One last example: the EU recently banned neonicotinoids, a group of pesticides attributed with driving bee colony collapse disorder and decimating the population of these key pollinators. Unfortunately those pesticides are still legal in the US. A common variation of GMO corn, Bt corn, actually has “neonics” embedded in its DNA. Caitlin Shetterly’s Modified discusses some interesting theories about the health effects of neonics on humans, if you’re interested in learning more about GMOs and benefits of organic over conventional.

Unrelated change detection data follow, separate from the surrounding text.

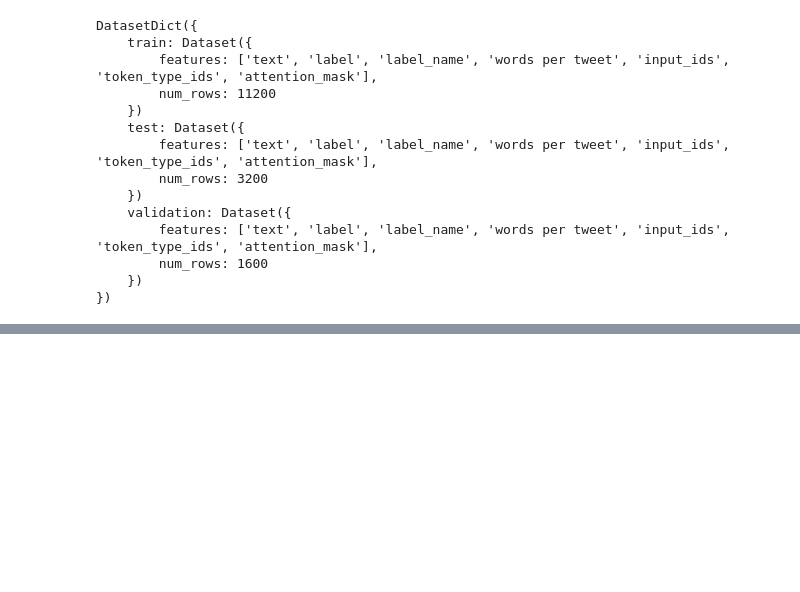
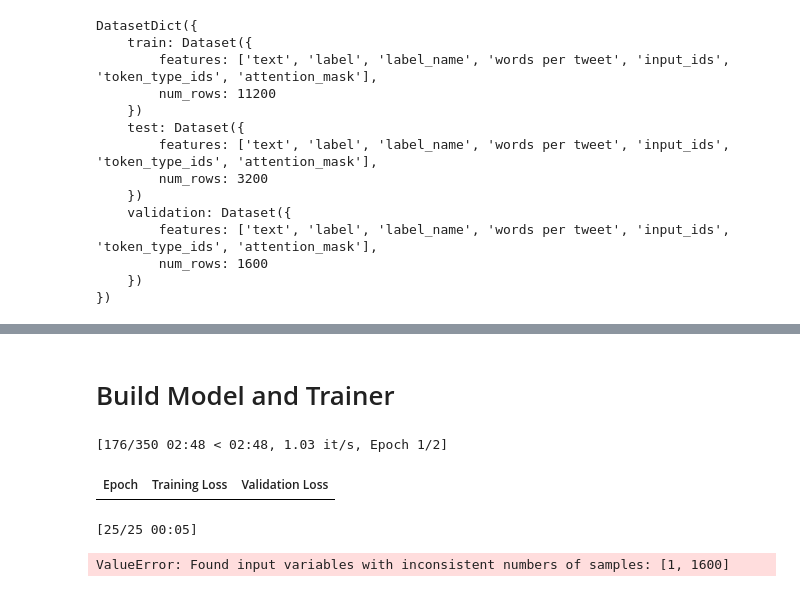
Before and after one commit to Zuhair0000/fine_tuning_course, a Jupyter notebook: fine_tuning_BERT_for_multi_class_sentiment_analysis.ipynb, the cells around one changed output, grey strips where cells are left out. Drawn from its saved outputs; the diff is of its cells as text; code cells hidden in the pictures; blank space fills up the shorter version.

```diff
--- a/fine_tuning_BERT_for_multi_class_sentiment_analysis.ipynb
+++ b/fine_tuning_BERT_for_multi_class_sentiment_analysis.ipynb
@@ -169,0 +244,15 @@ label2id, id2label
+# %%
+from transformers import TrainingArguments
+
+batch_size = 64
+training_dir = 'bert_base_train_dir'
+training_args = TrainingArguments(output_dir = training_dir,
+                                  # overwrite_output_dir = True,
+                                  num_train_epochs=2,
+                                  learning_rate=2e-5,
+                                  per_device_train_batch_size = batch_size,
+                                  per_device_eval_batch_size = batch_size,
+                                  weight_decay = 0.01,
+                                  eval_strategy = 'epoch',
+                                  disable_tqdm = False
+                                  )
@@ -169,0 +289,35 @@ label2id, id2label
+# %%
+from sklearn.metrics import accuracy_score, f1_score
+
+def compute_metrics(pred):
+  labels = pred.label_ids,
+  preds = pred.predictions.argmax(-1)
+
+  f1 = f1_score(labels, preds, average='weighted')
+  acc = accuracy_score(labels, preds)
+
+  return{
+      'accuracy': acc,
+      "f1": f1
+  }
+# %% [markdown]
+# Build Model and Trainer
+# %%
+from transformers import Trainer, DataCollatorWithPadding
+
+data_collator = DataCollatorWithPadding(tokenizer=tokenizer)
+
+trainer = Trainer(model=model,
+                  args=training_args,
+                  compute_metrics=compute_metrics,
+                  train_dataset=emotion_encoded['train'],
+                  eval_dataset=emotion_encoded['validation'],
+                  data_collator=data_collator
+                  )
+# %%
+trainer.train()
+# %% [output]
+[176/350 02:48 < 02:48, 1.03 it/s, Epoch 1/2]
+| Epoch | Training Loss | Validation Loss |
+[25/25 00:05]
+ValueError: Found input variables with inconsistent numbers of samples: [1, 1600]
```
Also changed, not shown: parts of 11 cells of this notebook.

I should add one more disclaimer here: I am not a farmer, nor did I grow up in or near a farm. But I have spoken with many farmers about these practices. Whenever I bring up this idea of shifting management practices of agricultural lands, most are quick to note that farmers are not receptive to outsiders telling them how to farm.  But when you actually talk to farmers, especially younger farmers who are open to new technologies and methods, many are eager to learn more about these ideas. Many are already practicing some type of “unconventional” practice that is actually regenerative (e.g., cover crops, no-till, crop rotation, or rotational grazing). And many are struggling financially, recognize their land is degraded from generations of chemical monoculture or overgrazing, and are looking for solutions that actually restore the land they love so much.  So if conversations with farmers are the biggest obstacle to success here, then we’re not really that committed to the objective in the first place.

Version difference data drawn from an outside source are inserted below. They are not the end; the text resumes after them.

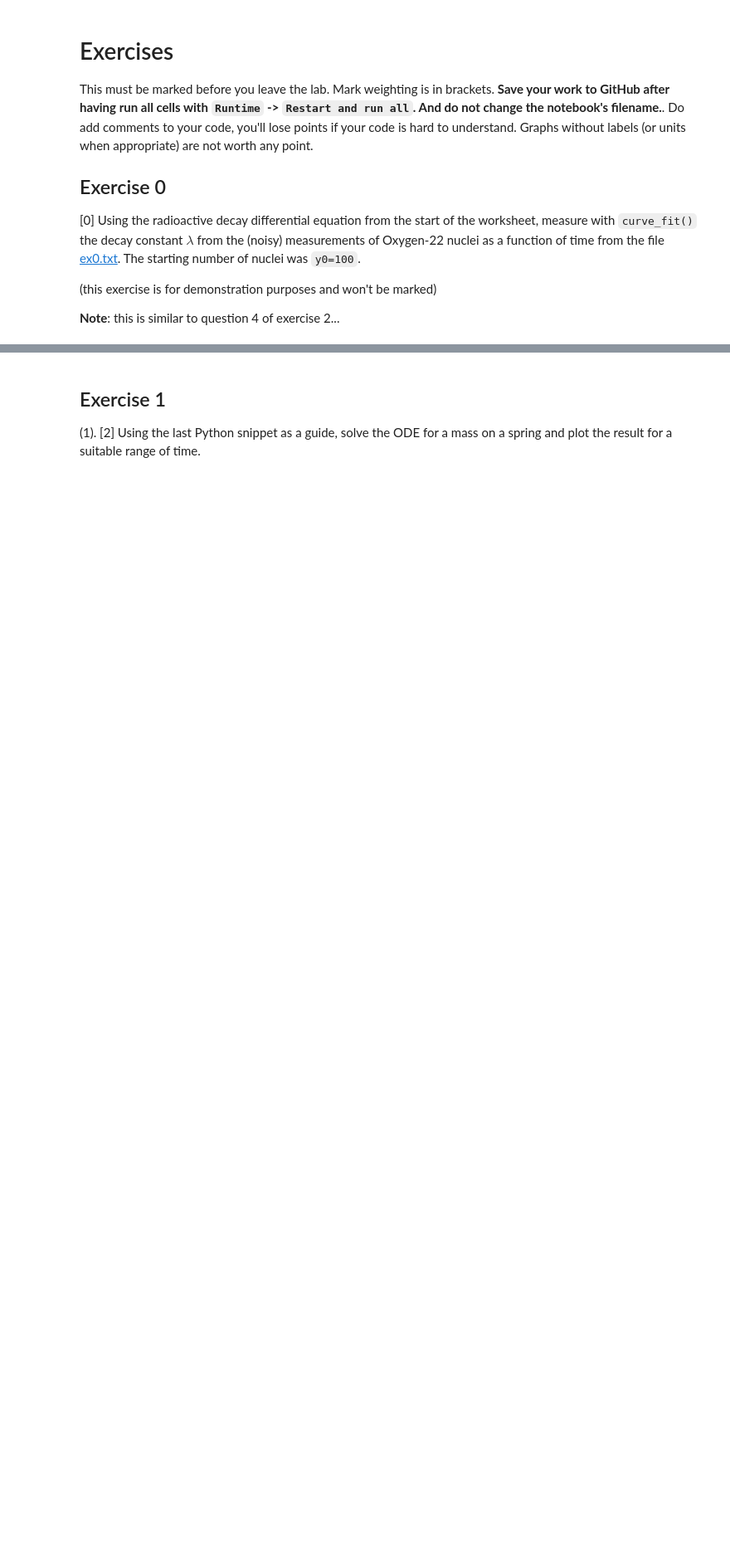
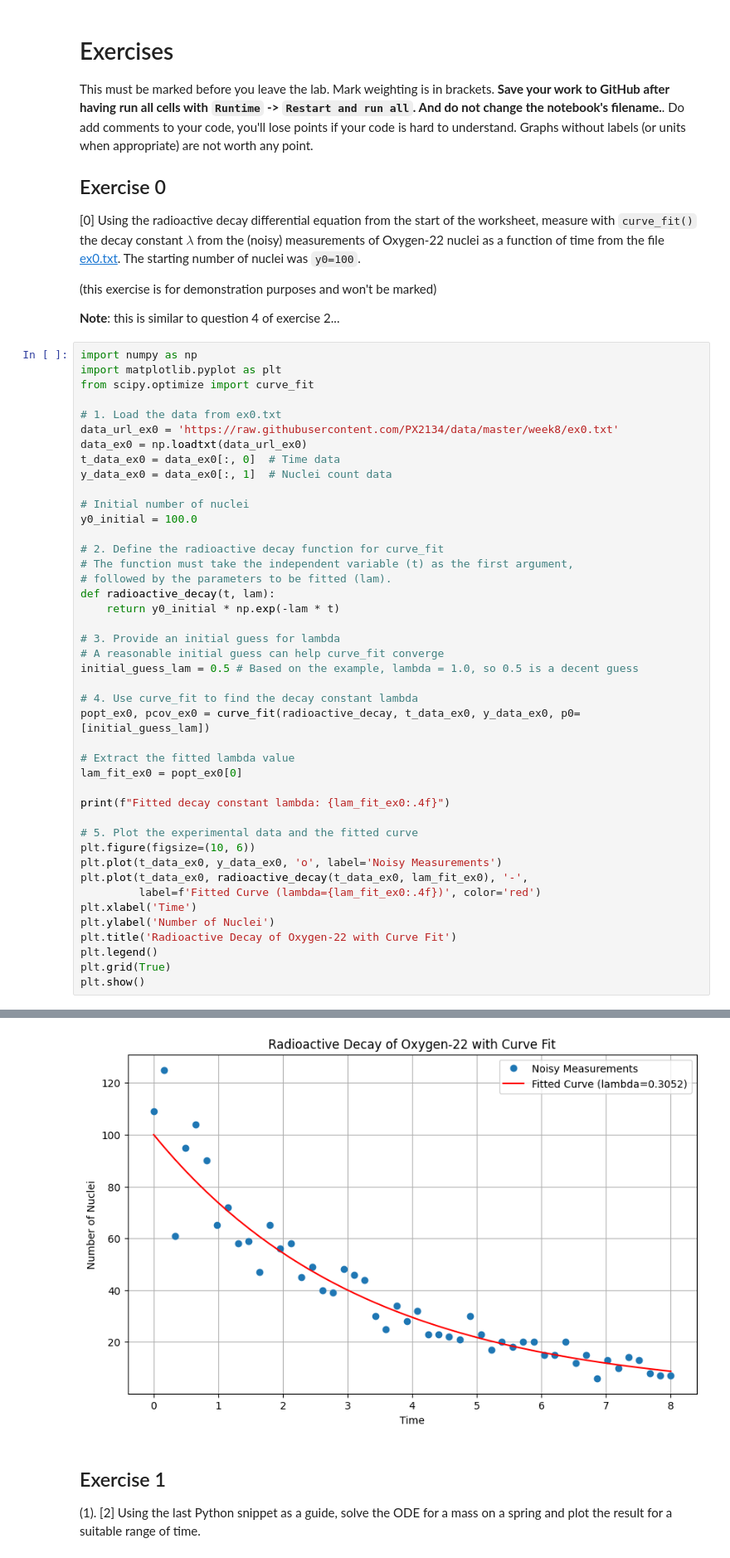
Before and after one commit to PX2145-2025/week-8-b-CameronMcKenzie-05, a Jupyter notebook: ODEs.ipynb, the cells around one changed output, grey strips where cells are left out. Shown at 83% size. Cells and saved outputs as stored; diff of their text form; blank space fills up the shorter version.

```diff
--- a/ODEs.ipynb
+++ b/ODEs.ipynb
@@ -184,3 +184,47 @@ This must be marked before you leave the lab. Mark weighting is in brackets. **S
 (this exercise is for demonstration purposes and won't be marked)
 
 **Note**: this is similar to question 4 of exercise 2...
+# %%
+import numpy as np
+import matplotlib.pyplot as plt
+from scipy.optimize import curve_fit
+
+# 1. Load the data from ex0.txt
+data_url_ex0 = 'https://raw.githubusercontent.com/PX2134/data/master/week8/ex0.txt'
+data_ex0 = np.loadtxt(data_url_ex0)
+t_data_ex0 = data_ex0[:, 0]  # Time data
+y_data_ex0 = data_ex0[:, 1]  # Nuclei count data
+
+# Initial number of nuclei
+y0_initial = 100.0
+
+# 2. Define the radioactive decay function for curve_fit
+# The function must take the independent variable (t) as the first argument,
+# followed by the parameters to be fitted (lam).
+def radioactive_decay(t, lam):
+    return y0_initial * np.exp(-lam * t)
+
+# 3. Provide an initial guess for lambda
+# A reasonable initial guess can help curve_fit converge
+initial_guess_lam = 0.5 # Based on the example, lambda = 1.0, so 0.5 is a decent guess
+
+# 4. Use curve_fit to find the decay constant lambda
+popt_ex0, pcov_ex0 = curve_fit(radioactive_decay, t_data_ex0, y_data_ex0, p0=[initial_guess_lam])
+
+# Extract the fitted lambda value
+lam_fit_ex0 = popt_ex0[0]
+
+print(f"Fitted decay constant lambda: {lam_fit_ex0:.4f}")
+
+# 5. Plot the experimental data and the fitted curve
+plt.figure(figsize=(10, 6))
+plt.plot(t_data_ex0, y_data_ex0, 'o', label='Noisy Measurements')
+plt.plot(t_data_ex0, radioactive_decay(t_data_ex0, lam_fit_ex0), '-',
+         label=f'Fitted Curve (lambda={lam_fit_ex0:.4f})', color='red')
+plt.xlabel('Time')
+plt.ylabel('Number of Nuclei')
+plt.title('Radioactive Decay of Oxygen-22 with Curve Fit')
+plt.legend()
+plt.grid(True)
+plt.show()
+# %% [output]
@@ -187,3 +232,4 @@ This must be marked before you leave the lab. Mark weighting is in brackets. **S
+[figure, added]
 # %% [markdown]
 ## Exercise 1
 
```
Also changed, not shown: parts of 4 cells of this notebook.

Up next: the financial, legal and policy shifts that can support a transition to regenerative and organic farming practices.

Erin Delawalla